Tuesday, 8 March 2016

Island Crashers!

Last month Brent Newhall threw up an impromptu Fantasy RPG design contest. There was only about two weeks to come up with an RPG that fit a list of parameters. He was tired of the same-old same-old in Fantasy RPGs. He wanted something without the standard tropes of Sword and Sorcery so the contest was to make a game without things that you'd expect to see: No swords, no dungeons, no guns, no boring monsters, no women in revealing outfits, no barbarians, no Vancian magic, and no elves/dwarfs/hobbits.

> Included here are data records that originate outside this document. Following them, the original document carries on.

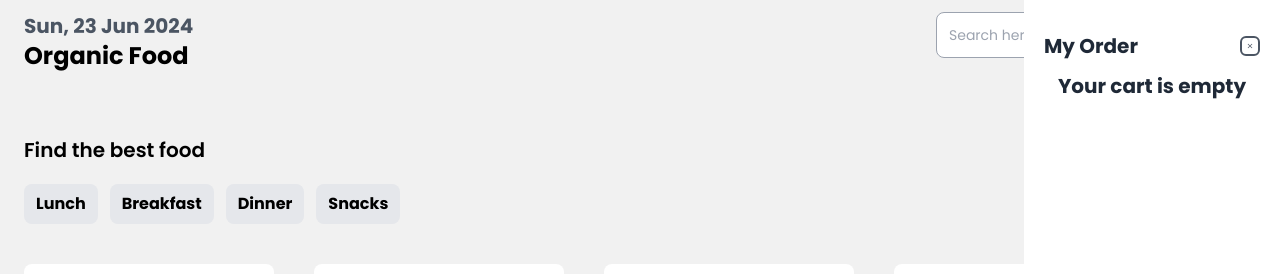
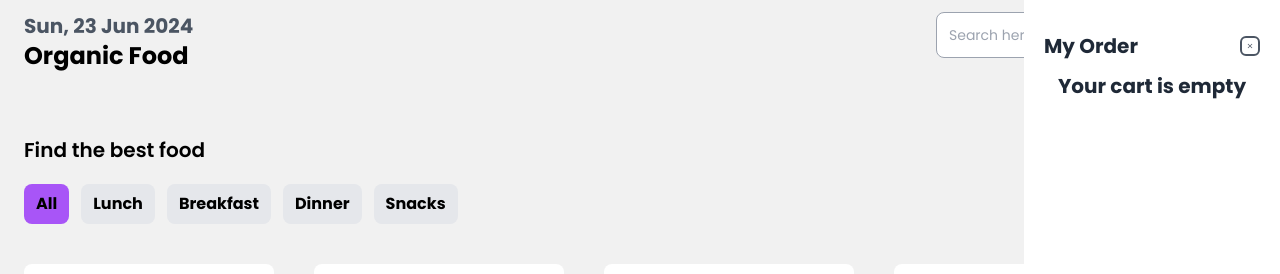
Before and after one commit to abdullahbinhanif/Organic_Food, a React (Vite) app: page / in a window 1280 px wide. Shown: the top 274 px of the page. Built offline with nearby package versions, Linux system fonts and the light colour scheme.

Commit message:
categorymenu

```diff
--- a/src/components/CategoryMenu.jsx
+++ b/src/components/CategoryMenu.jsx
@@ -1,6 +1,7 @@
 import React, { useEffect, useState } from "react";
 import FoodData from "../data/FoodData";
-
+import { setCategory } from "../redux/slices/CategorySlice";
+import { useDispatch, useSelector } from "react-redux";
 const CategoryMenu = () => {
   const [categories, setCategories] = useState([]);
 
@@ -16,13 +17,25 @@ const CategoryMenu = () => {
     listUniqueCategories();
   }, []);
 
+  const dispacth = useDispatch();
+  const selectedCategory = useSelector((state) => state.category.category);
   return (
     <div className="ml-6">
       <h3 className="text-xl font-semibold">Find the best food</h3>
       <div className="my-5 flex gap-3 overflow-x-scroll scroll-smooth  lg:overflow-x-hidden">
+        <button
+          onClick={() => dispacth(setCategory("All"))}
+          className="px-3 py-2 bg-purple-500 font-bold rounded-lg hover:bg-purple-600 hover:text-white"
+        >
+          All
+        </button>
         {categories.map((category, index) => {
           return (
-            <button className="px-3 py-2 bg-gray-200 font-bold rounded-lg hover:bg-purple-600 hover:text-white">
+            <button
+              onClick={() => dispacth(setCategory(category))}
+              key={index}
+              className="px-3 py-2 bg-gray-200 font-bold rounded-lg hover:bg-purple-600 hover:text-white"
+            >
               {category}
             </button>
           );
--- a/src/redux/Store.js
+++ b/src/redux/Store.js
@@ -1,8 +1,10 @@
 import { configureStore } from "@reduxjs/toolkit";
 import CartSlice from "./slices/CartSlice";
+import CategorySlice from "./slices/CategorySlice";
 const store = configureStore({
   reducer: {
     cart: CartSlice,
+    category: CategorySlice,
   },
 });
 export default store;
--- a/src/redux/slices/CategorySlice.jsx
+++ b/src/redux/slices/CategorySlice.jsx
@@ -0,0 +1,16 @@
+import { createSlice } from "@reduxjs/toolkit";
+
+const categorySlice = createSlice({
+  name: "category",
+  initialState: {
+    category: "All",
+  },
+  reducers: {
+    setCategory: (state, action) => {
+      state.category = action.payload;
+    },
+  },
+});
+
+export const { setCategory } = categorySlice.actions;
+export default categorySlice.reducer;
```
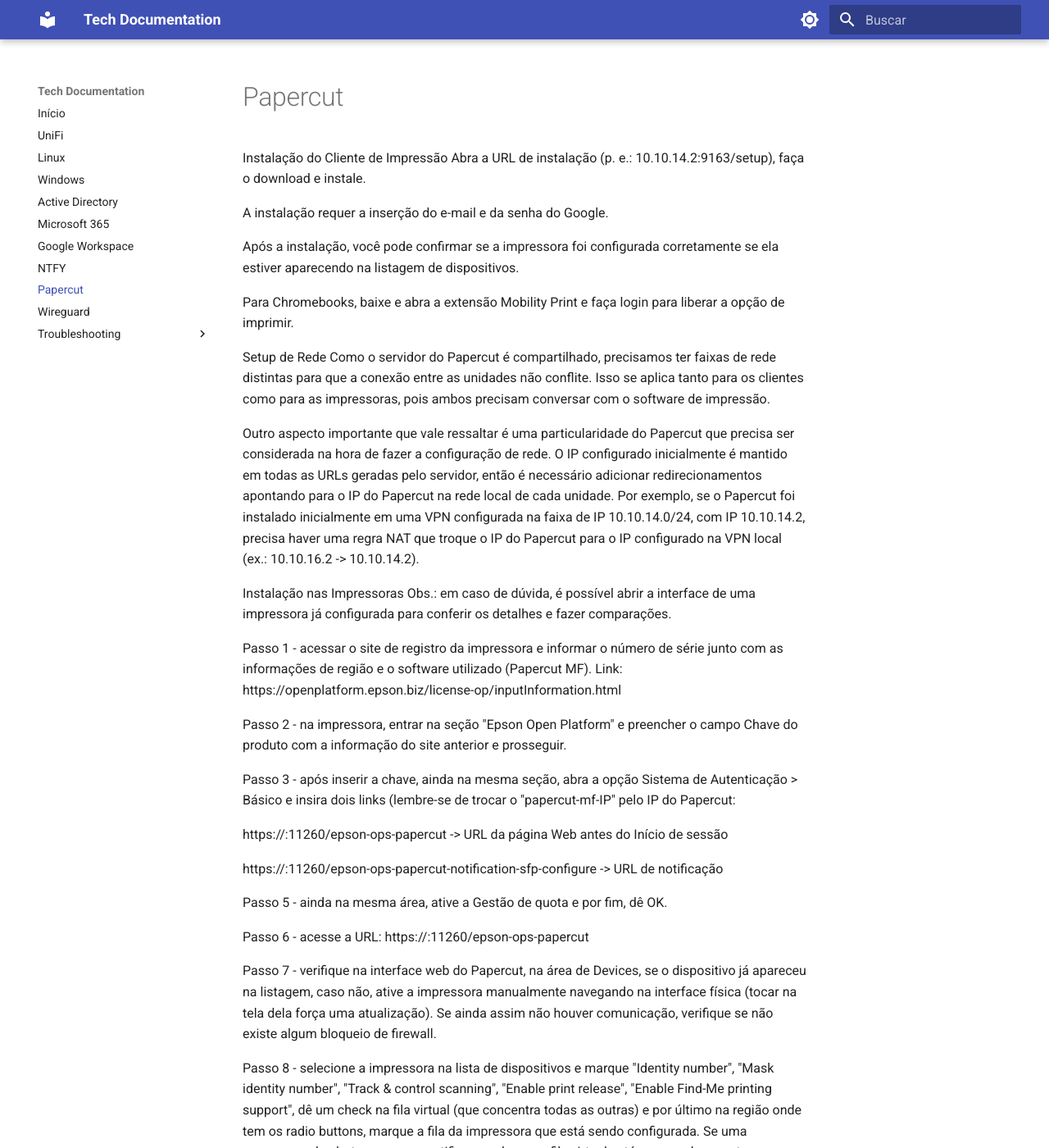
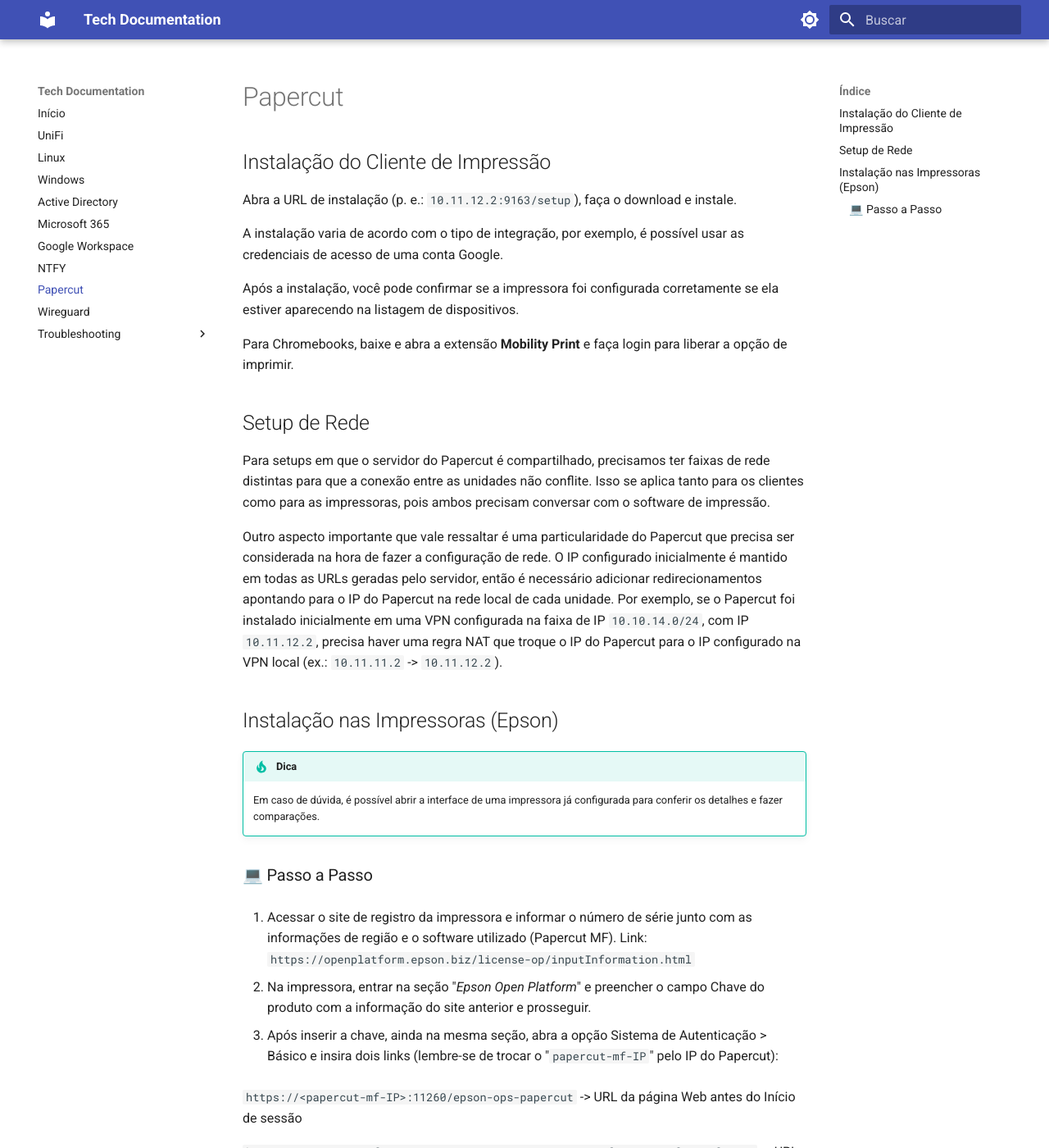
Before and after one commit to igor-go-ramos/tech-docs, an MkDocs documentation site: the page built from docs/papercut.md, in a window 1280 px wide and 1400 px high. Shown: the whole window at 82% size. Built offline with MkDocs 1.6.1 and Material for MkDocs 9.7.7, drawn with Linux system fonts in a browser that asks for light colours; some of the changed text lies outside the part shown.

Commit message:
Update Papercut, UniFi and WireGuard documentation for clarity and accuracy

```diff
--- a/docs/papercut.md
+++ b/docs/papercut.md
@@ -1,36 +1,39 @@
-Instalação do Cliente de Impressão
-Abra a URL de instalação (p. e.: 10.10.14.2:9163/setup), faça o download e instale.
+## Instalação do Cliente de Impressão
+Abra a URL de instalação (p. e.: `10.11.12.2:9163/setup`), faça o download e instale.
 
-A instalação requer a inserção do e-mail e da senha do Google.
+A instalação varia de acordo com o tipo de integração, por exemplo, é possível usar as credenciais de acesso de uma conta Google.
 
 Após a instalação, você pode confirmar se a impressora foi configurada corretamente se ela estiver aparecendo na listagem de dispositivos.
 
-Para Chromebooks, baixe e abra a extensão Mobility Print e faça login para liberar a opção de imprimir.
+Para Chromebooks, baixe e abra a extensão **Mobility Print** e faça login para liberar a opção de imprimir.
 
-Setup de Rede
-Como o servidor do Papercut é compartilhado, precisamos ter faixas de rede distintas para que a conexão entre as unidades não conflite. Isso se aplica tanto para os clientes como para as impressoras, pois ambos precisam conversar com o software de impressão.
+## Setup de Rede
+Para setups em que o servidor do Papercut é compartilhado, precisamos ter faixas de rede distintas para que a conexão entre as unidades não conflite. Isso se aplica tanto para os clientes como para as impressoras, pois ambos precisam conversar com o software de impressão.
 
-Outro aspecto importante que vale ressaltar é uma particularidade do Papercut que precisa ser considerada na hora de fazer a configuração de rede. O IP configurado inicialmente é mantido em todas as URLs geradas pelo servidor, então é necessário adicionar redirecionamentos apontando para o IP do Papercut na rede local de cada unidade. Por exemplo, se o Papercut foi instalado inicialmente em uma VPN configurada na faixa de IP 10.10.14.0/24, com IP 10.10.14.2, precisa haver uma regra NAT que troque o IP do Papercut para o IP configurado na VPN local (ex.: 10.10.16.2 -> 10.10.14.2).
+Outro aspecto importante que vale ressaltar é uma particularidade do Papercut que precisa ser considerada na hora de fazer a configuração de rede. O IP configurado inicialmente é mantido em todas as URLs geradas pelo servidor, então é necessário adicionar redirecionamentos apontando para o IP do Papercut na rede local de cada unidade. Por exemplo, se o Papercut foi instalado inicialmente em uma VPN configurada na faixa de IP `10.10.14.0/24`, com IP `10.11.12.2`, precisa haver uma regra NAT que troque o IP do Papercut para o IP configurado na VPN local (ex.: `10.11.11.2` -> `10.11.12.2`).
 
-Instalação nas Impressoras
-Obs.: em caso de dúvida, é possível abrir a interface de uma impressora já configurada para conferir os detalhes e fazer comparações.
+## Instalação nas Impressoras (Epson)
+!!!tip "Dica"
+    Em caso de dúvida, é possível abrir a interface de uma impressora já configurada para conferir os detalhes e fazer comparações.
 
-Passo 1 - acessar o site de registro da impressora e informar o número de série junto com as informações de região e o software utilizado (Papercut MF). Link: https://openplatform.epson.biz/license-op/inputInformation.html
+### 💻 Passo a Passo
 
-Passo 2 - na impressora, entrar na seção "Epson Open Platform" e preencher o campo Chave do produto com a informação do site anterior e prosseguir.
+1. Acessar o site de registro da impressora e informar o número de série junto com as informações de região e o software utilizado (Papercut MF). Link: `https://openplatform.epson.biz/license-op/inputInformation.html`
 
-Passo 3 - após inserir a chave, ainda na mesma seção, abra a opção Sistema de Autenticação > Básico e insira dois links (lembre-se de trocar o "papercut-mf-IP" pelo IP do Papercut:
+2. Na impressora, entrar na seção "*Epson Open Platform*" e preencher o campo Chave do produto com a informação do site anterior e prosseguir.
 
-https://<papercut-mf-IP>:11260/epson-ops-papercut -> URL da página Web antes do Início de sessão
+3. Após inserir a chave, ainda na mesma seção, abra a opção Sistema de Autenticação > Básico e insira dois links (lembre-se de trocar o "`papercut-mf-IP`" pelo IP do Papercut):
 
-https://<papercut-mf-IP>:11260/epson-ops-papercut-notification-sfp-configure -> URL de notificação
+`https://<papercut-mf-IP>:11260/epson-ops-papercut` -> URL da página Web antes do Início de sessão
 
-Passo 5 - ainda na mesma área, ative a Gestão de quota e por fim, dê OK.
+`https://<papercut-mf-IP>:11260/epson-ops-papercut-notification-sfp-configure` -> URL de notificação
 
-Passo 6 - acesse a URL: https://<papercut-mf-IP>:11260/epson-ops-papercut
+5. Ainda na mesma área, ative a Gestão de quota e por fim, dê *OK*.
 
-Passo 7 - verifique na interface web do Papercut, na área de Devices, se o dispositivo já apareceu na listagem, caso não, ative a impressora manualmente navegando na interface física (tocar na tela dela força uma atualização). Se ainda assim não houver comunicação, verifique se não existe algum bloqueio de firewall.
+6. Acesse a URL: `https://<papercut-mf-IP>:11260/epson-ops-papercut`
 
-Passo 8 - selecione a impressora na lista de dispositivos e marque "Identity number", "Mask identity number", "Track & control scanning", "Enable print release", "Enable Find-Me printing support", dê um check na fila virtual (que concentra todas as outras) e por último na região onde tem os radio buttons, marque a fila da impressora que está sendo configurada. Se uma mensagem de alerta aparecer, certifique-se de que a fila virtual está agregando as outras (Printers > Printer List > Fila Virtual > Job Redirection Settings).
+7. Verifique na interface web do Papercut, na área de *Devices*, se o dispositivo já apareceu na listagem, caso não, ative a impressora manualmente navegando na interface física (tocar na tela dela força uma atualização). Se ainda assim não houver comunicação, verifique se não existe algum bloqueio de *firewall*.
 
-Passo 9 - ainda na mesma área de configuração da impressora, abra a seção de Configurações avançadas ("Advanced Config") e atualize o campo "ext-device.epson.admin-password" com a senha da interface web da impressora sendo configurada (geralmente é o número de série).
+8. Selecione a impressora na lista de dispositivos e marque "*Identity number*", "*Mask identity number*", "*Track & control scanning*", "*Enable print release*", "*Enable Find-Me printing support*", dê um *check* na fila virtual (que concentra todas as outras) e por último na região onde tem os radio buttons, marque a fila da impressora que está sendo configurada. Se uma mensagem de alerta aparecer, certifique-se de que a fila virtual está agregando as outras (*Printers > Printer List > Fila Virtual > Job Redirection Settings*).
+
+9. Ainda na mesma área de configuração da impressora, abra a seção de Configurações avançadas ("*Advanced Config*") e atualize o campo "*ext-device.epson.admin-password*" com a senha da interface web da impressora sendo configurada (geralmente é o número de série).
```
Also changed, not shown: docs/unifi.md (+4 -4 lines), docs/wireguard.md (+22 -6 lines).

"Island" by Elbardo
Back when I first started the blog I mused about a mash-up between Edgar Rice Burroughs' Barsoom and Ursula K. LeGuin's Earthsea settings. I never did anything with it before, but the more I thought about it the more it fit Brent's requirements. I had to lean it more toward Earthsea than I originally planned, since swords and the scantily clad are a big part of the Barsoom identity, but it would fit naturally.

With my setting decided and ten days left in the contest I cleared a few days to sit down and write. I have a scattered collection of hand-written notes for an RPG system that emphasizes fast, pulpy play that I've mentioned here before. I took that scattered mess, read through it, and then I wrote.

The 3D System is designed to facilitate the fast-paced pulpy play that I love. There is room to be creative as a player. Combat is usually decisive and brutal while having the robust quality needed to for the fight scene in The Phoenix on the Sword. Magic is freeform, making wizards almost as dangerous to partner with as they are to face if they overreach their ability.

"Ruins - Environment Sketch" by Jorge Jacinto

The character generation system is integrated with the system. If there is a weakness, this is it. Anyone who wants to run in their own home brew setting will need to adapt the character generation tables to fit their dream setting or rewrite them entirely. I plan to make at least one fairly generic version of the game that can be used for different settings but the implied setting is going to be baked in regardless. What could be a bug for some I see as a feature. In the process of rolling up a character a player should get a feel for the world that created that character. The character is a natural product of the setting and fits into it.

"Overgrown Temple" by Jorge Jacinto

The Island generator is also not as complete as I would like. I'll finish fleshing it out after the contest, but for now it has a lot of repetition and does not go to the 216 unique encounter entries that I originally conceived when I started it. There was not enough time to fill it out the way I wanted within the contest time but it will allow a GM to create a viable point-crawl on an island in 15-20 minutes.

"Turtle Island" by Khirono

The setting for Island Crashers is an Archipelago that is slowly sinking into the sea. The need for new land to settle sends explorers out into the blue for new island wildernesses to tame. Too bad they aren't the only ones interested.

I basically jumped on the contest to force myself to get the game into a playable form that I could share. I don't know how Brent will be choosing the winner or even when. The draft for Island Crashers is rough, but usable and the island generator should get you a couple of decent islands for your group. There are some subtle hooks to draw your party into intrigues in the Archipelago proper, but there's no reason why you can't start with something like that.

If you do take the time to read through the rules I'd like to hear what you think about it. If you actually give it a try, I'd love to hear how it went and what your thoughts are.


"Fantasy Island" by Peter Lee